--- START ---

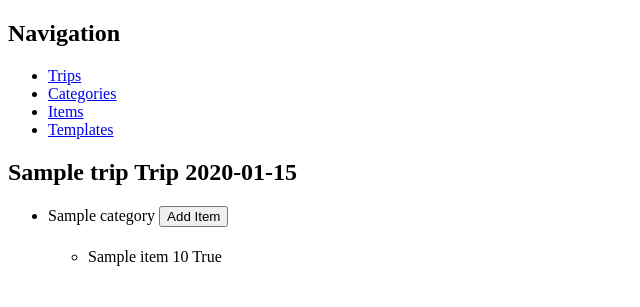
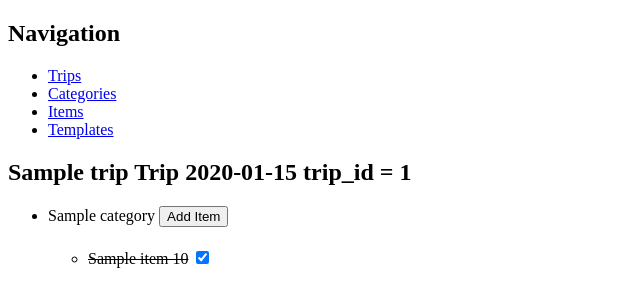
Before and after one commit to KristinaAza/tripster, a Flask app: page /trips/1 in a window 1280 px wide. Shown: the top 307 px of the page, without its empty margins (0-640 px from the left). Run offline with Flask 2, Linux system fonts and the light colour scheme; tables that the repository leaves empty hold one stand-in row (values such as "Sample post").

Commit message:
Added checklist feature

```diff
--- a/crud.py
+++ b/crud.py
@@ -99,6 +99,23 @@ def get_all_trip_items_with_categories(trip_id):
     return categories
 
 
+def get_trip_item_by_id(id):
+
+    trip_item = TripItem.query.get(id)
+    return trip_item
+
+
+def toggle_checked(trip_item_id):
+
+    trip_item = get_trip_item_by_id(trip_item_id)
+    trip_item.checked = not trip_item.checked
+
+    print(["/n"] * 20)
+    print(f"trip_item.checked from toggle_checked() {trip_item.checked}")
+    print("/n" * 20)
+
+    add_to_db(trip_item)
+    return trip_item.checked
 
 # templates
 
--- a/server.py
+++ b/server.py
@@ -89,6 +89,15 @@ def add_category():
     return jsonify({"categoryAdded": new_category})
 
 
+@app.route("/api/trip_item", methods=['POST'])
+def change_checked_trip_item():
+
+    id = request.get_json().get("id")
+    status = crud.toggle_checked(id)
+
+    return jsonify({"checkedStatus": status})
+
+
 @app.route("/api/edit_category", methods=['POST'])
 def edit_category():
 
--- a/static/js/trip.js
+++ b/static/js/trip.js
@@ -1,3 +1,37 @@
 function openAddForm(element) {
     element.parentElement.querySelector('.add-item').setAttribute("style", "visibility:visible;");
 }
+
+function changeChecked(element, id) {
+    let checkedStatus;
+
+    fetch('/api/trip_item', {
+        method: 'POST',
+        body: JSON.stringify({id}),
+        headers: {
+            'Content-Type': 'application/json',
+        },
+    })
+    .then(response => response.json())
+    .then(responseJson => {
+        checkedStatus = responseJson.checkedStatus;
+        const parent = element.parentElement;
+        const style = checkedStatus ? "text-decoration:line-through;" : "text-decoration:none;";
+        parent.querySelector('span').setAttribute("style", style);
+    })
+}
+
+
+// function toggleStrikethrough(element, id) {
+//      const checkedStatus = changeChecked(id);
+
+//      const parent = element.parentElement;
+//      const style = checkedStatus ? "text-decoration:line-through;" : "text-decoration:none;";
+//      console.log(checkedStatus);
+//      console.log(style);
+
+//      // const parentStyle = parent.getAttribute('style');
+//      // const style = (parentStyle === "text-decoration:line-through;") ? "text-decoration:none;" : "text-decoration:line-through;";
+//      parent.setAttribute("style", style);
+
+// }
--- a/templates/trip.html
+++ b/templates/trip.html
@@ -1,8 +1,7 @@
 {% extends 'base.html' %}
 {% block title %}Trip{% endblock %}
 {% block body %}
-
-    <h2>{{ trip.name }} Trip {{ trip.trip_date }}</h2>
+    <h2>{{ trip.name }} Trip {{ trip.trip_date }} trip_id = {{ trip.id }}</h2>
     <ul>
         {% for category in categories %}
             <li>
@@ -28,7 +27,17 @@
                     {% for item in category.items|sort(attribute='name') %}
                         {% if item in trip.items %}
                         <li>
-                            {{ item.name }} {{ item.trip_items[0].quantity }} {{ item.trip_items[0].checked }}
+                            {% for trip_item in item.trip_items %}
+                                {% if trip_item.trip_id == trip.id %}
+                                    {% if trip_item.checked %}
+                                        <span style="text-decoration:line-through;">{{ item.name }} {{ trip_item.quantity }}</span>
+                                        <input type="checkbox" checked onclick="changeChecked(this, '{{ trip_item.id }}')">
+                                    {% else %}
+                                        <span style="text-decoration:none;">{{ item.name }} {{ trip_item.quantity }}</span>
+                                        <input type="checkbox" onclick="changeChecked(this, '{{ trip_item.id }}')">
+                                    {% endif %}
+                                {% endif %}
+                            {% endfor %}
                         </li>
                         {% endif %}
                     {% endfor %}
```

--- END ---

## WHAT THE EXERCISE ASKS
Everything in the entries except the pictures must be duplicated exactly.

## TASK RESULT
Before and after one commit to KristinaAza/tripster, a Flask app: page /trips/1 in a window 1280 px wide. Shown: the top 307 px of the page, without its empty margins (0-640 px from the left). Run offline with Flask 2, Linux system fonts and the light colour scheme; tables that the repository leaves empty hold one stand-in row (values such as "Sample post").

Commit message:
Added checklist feature

```diff
--- a/crud.py
+++ b/crud.py
@@ -99,6 +99,23 @@ def get_all_trip_items_with_categories(trip_id):
     return categories
 
 
+def get_trip_item_by_id(id):
+
+    trip_item = TripItem.query.get(id)
+    return trip_item
+
+
+def toggle_checked(trip_item_id):
+
+    trip_item = get_trip_item_by_id(trip_item_id)
+    trip_item.checked = not trip_item.checked
+
+    print(["/n"] * 20)
+    print(f"trip_item.checked from toggle_checked() {trip_item.checked}")
+    print("/n" * 20)
+
+    add_to_db(trip_item)
+    return trip_item.checked
 
 # templates
 
--- a/server.py
+++ b/server.py
@@ -89,6 +89,15 @@ def add_category():
     return jsonify({"categoryAdded": new_category})
 
 
+@app.route("/api/trip_item", methods=['POST'])
+def change_checked_trip_item():
+
+    id = request.get_json().get("id")
+    status = crud.toggle_checked(id)
+
+    return jsonify({"checkedStatus": status})
+
+
 @app.route("/api/edit_category", methods=['POST'])
 def edit_category():
 
--- a/static/js/trip.js
+++ b/static/js/trip.js
@@ -1,3 +1,37 @@
 function openAddForm(element) {
     element.parentElement.querySelector('.add-item').setAttribute("style", "visibility:visible;");
 }
+
+function changeChecked(element, id) {
+    let checkedStatus;
+
+    fetch('/api/trip_item', {
+        method: 'POST',
+        body: JSON.stringify({id}),
+        headers: {
+            'Content-Type': 'application/json',
+        },
+    })
+    .then(response => response.json())
+    .then(responseJson => {
+        checkedStatus = responseJson.checkedStatus;
+        const parent = element.parentElement;
+        const style = checkedStatus ? "text-decoration:line-through;" : "text-decoration:none;";
+        parent.querySelector('span').setAttribute("style", style);
+    })
+}
+
+
+// function toggleStrikethrough(element, id) {
+//      const checkedStatus = changeChecked(id);
+
+//      const parent = element.parentElement;
+//      const style = checkedStatus ? "text-decoration:line-through;" : "text-decoration:none;";
+//      console.log(checkedStatus);
+//      console.log(style);
+
+//      // const parentStyle = parent.getAttribute('style');
+//      // const style = (parentStyle === "text-decoration:line-through;") ? "text-decoration:none;" : "text-decoration:line-through;";
+//      parent.setAttribute("style", style);
+
+// }
--- a/templates/trip.html
+++ b/templates/trip.html
@@ -1,8 +1,7 @@
 {% extends 'base.html' %}
 {% block title %}Trip{% endblock %}
 {% block body %}
-
-    <h2>{{ trip.name }} Trip {{ trip.trip_date }}</h2>
+    <h2>{{ trip.name }} Trip {{ trip.trip_date }} trip_id = {{ trip.id }}</h2>
     <ul>
         {% for category in categories %}
             <li>
@@ -28,7 +27,17 @@
                     {% for item in category.items|sort(attribute='name') %}
                         {% if item in trip.items %}
                         <li>
-                            {{ item.name }} {{ item.trip_items[0].quantity }} {{ item.trip_items[0].checked }}
+                            {% for trip_item in item.trip_items %}
+                                {% if trip_item.trip_id == trip.id %}
+                                    {% if trip_item.checked %}
+                                        <span style="text-decoration:line-through;">{{ item.name }} {{ trip_item.quantity }}</span>
+                                        <input type="checkbox" checked onclick="changeChecked(this, '{{ trip_item.id }}')">
+                                    {% else %}
+                                        <span style="text-decoration:none;">{{ item.name }} {{ trip_item.quantity }}</span>
+                                        <input type="checkbox" onclick="changeChecked(this, '{{ trip_item.id }}')">
+                                    {% endif %}
+                                {% endif %}
+                            {% endfor %}
                         </li>
                         {% endif %}
                     {% endfor %}
```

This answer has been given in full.